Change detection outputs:
· · · · · · ·

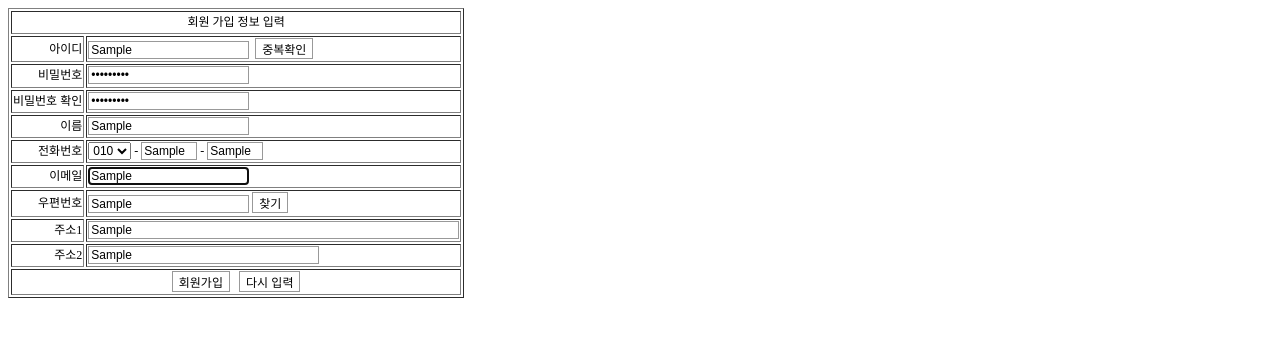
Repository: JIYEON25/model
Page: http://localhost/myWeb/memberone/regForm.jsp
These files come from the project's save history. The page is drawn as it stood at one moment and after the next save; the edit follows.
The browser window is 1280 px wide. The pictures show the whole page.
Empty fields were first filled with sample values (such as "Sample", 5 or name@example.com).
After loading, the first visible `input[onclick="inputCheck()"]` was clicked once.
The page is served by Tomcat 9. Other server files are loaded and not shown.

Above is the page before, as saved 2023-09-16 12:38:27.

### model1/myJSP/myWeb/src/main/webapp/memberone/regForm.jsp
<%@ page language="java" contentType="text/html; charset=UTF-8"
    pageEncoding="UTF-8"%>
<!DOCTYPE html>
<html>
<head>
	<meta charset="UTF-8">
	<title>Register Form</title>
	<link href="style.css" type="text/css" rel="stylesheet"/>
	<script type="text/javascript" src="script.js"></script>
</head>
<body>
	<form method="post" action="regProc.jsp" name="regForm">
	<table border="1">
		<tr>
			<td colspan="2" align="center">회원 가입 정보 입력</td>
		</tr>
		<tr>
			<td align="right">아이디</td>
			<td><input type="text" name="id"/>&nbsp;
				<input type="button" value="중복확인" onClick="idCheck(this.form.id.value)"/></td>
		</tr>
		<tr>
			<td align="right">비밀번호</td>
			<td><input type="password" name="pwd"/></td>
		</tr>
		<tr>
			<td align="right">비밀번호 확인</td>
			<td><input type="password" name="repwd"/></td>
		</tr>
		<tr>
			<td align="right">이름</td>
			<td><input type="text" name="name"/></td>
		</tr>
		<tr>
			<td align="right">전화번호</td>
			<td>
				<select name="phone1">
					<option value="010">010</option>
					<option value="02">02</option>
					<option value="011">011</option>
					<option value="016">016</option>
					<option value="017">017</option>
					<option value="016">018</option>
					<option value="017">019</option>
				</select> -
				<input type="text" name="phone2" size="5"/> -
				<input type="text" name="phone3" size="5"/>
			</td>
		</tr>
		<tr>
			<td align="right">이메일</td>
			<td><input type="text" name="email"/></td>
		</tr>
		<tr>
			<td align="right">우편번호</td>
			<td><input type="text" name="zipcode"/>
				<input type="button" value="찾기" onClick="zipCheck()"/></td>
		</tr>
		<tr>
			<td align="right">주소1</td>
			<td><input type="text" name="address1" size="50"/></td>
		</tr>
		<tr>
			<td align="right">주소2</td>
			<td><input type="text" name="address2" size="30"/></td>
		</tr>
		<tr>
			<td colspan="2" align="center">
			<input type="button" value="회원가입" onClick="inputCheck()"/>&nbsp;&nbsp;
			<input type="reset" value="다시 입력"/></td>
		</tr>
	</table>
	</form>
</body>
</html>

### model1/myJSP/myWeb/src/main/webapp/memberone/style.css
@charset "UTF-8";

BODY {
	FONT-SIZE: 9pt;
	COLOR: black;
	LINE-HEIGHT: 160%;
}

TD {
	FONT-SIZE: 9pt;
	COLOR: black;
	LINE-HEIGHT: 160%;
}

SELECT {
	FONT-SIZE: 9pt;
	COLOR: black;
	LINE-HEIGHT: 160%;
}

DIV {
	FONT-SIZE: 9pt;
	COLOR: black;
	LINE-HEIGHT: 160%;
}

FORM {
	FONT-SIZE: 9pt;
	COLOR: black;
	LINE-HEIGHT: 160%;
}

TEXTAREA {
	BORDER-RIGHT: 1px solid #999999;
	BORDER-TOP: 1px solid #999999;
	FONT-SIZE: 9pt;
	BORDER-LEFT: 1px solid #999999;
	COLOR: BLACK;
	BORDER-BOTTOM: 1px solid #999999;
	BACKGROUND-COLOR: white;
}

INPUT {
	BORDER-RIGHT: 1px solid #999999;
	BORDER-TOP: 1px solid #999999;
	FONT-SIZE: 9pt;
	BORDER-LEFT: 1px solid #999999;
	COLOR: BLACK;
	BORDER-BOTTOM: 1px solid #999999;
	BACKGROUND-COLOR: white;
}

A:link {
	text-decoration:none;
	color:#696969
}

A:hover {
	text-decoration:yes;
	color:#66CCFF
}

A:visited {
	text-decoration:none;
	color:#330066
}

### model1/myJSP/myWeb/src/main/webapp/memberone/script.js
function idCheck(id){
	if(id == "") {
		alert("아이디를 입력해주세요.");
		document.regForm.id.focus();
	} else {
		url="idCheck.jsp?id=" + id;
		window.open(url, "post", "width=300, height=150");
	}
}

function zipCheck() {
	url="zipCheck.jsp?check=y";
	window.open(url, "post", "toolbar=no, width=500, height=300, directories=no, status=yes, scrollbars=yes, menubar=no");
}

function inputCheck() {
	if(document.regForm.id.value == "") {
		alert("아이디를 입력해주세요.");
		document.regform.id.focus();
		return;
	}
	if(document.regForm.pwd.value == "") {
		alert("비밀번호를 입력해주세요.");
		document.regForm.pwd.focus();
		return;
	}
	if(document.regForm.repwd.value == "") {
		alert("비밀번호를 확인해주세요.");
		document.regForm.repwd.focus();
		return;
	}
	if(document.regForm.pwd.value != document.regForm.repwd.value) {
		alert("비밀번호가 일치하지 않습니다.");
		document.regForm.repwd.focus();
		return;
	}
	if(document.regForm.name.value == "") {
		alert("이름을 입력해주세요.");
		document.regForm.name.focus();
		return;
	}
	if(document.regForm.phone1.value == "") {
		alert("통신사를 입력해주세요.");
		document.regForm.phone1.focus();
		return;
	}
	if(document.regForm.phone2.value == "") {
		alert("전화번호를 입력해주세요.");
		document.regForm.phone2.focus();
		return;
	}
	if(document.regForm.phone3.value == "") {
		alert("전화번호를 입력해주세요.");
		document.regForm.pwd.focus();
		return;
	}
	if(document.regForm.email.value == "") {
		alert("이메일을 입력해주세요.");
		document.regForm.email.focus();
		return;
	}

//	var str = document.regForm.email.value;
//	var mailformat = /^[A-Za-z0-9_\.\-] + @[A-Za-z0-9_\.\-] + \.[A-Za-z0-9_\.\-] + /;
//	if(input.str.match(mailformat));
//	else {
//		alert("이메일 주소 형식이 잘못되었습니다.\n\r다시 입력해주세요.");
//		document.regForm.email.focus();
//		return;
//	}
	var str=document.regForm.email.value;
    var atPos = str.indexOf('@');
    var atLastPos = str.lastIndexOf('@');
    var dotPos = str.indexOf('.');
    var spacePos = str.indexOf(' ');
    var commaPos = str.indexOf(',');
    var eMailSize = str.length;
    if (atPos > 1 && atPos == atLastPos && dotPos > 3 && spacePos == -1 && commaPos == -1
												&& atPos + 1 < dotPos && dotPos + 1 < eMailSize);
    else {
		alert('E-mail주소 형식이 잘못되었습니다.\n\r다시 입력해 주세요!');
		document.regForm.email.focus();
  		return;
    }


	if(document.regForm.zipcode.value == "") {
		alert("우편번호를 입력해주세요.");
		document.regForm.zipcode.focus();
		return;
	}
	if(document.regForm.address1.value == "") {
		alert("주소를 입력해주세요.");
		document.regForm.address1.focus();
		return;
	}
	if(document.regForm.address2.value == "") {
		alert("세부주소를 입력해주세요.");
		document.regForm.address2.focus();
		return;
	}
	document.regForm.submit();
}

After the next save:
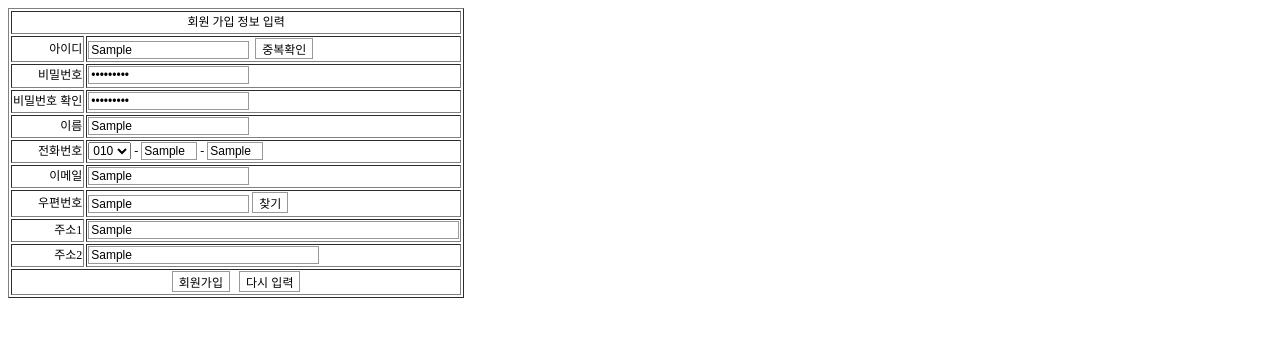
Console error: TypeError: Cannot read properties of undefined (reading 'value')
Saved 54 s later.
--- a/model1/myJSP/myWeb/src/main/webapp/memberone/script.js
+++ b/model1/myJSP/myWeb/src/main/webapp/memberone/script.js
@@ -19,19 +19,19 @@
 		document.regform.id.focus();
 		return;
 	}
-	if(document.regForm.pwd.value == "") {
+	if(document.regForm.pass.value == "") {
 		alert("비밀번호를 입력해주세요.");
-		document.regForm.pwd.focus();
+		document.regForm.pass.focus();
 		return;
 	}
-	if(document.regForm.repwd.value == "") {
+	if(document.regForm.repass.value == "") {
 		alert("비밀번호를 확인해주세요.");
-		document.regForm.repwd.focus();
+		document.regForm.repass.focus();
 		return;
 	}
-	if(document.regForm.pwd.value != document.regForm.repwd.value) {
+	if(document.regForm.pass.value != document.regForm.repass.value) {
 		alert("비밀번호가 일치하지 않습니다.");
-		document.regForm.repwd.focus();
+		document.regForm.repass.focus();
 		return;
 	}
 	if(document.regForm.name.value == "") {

· · · · · · ·

> [About this exercise]: Report every line in the data that holds "main", copying each one.

> [Output for this task]:
### model1/myJSP/myWeb/src/main/webapp/memberone/regForm.jsp
### model1/myJSP/myWeb/src/main/webapp/memberone/style.css
### model1/myJSP/myWeb/src/main/webapp/memberone/script.js
--- a/model1/myJSP/myWeb/src/main/webapp/memberone/script.js
+++ b/model1/myJSP/myWeb/src/main/webapp/memberone/script.js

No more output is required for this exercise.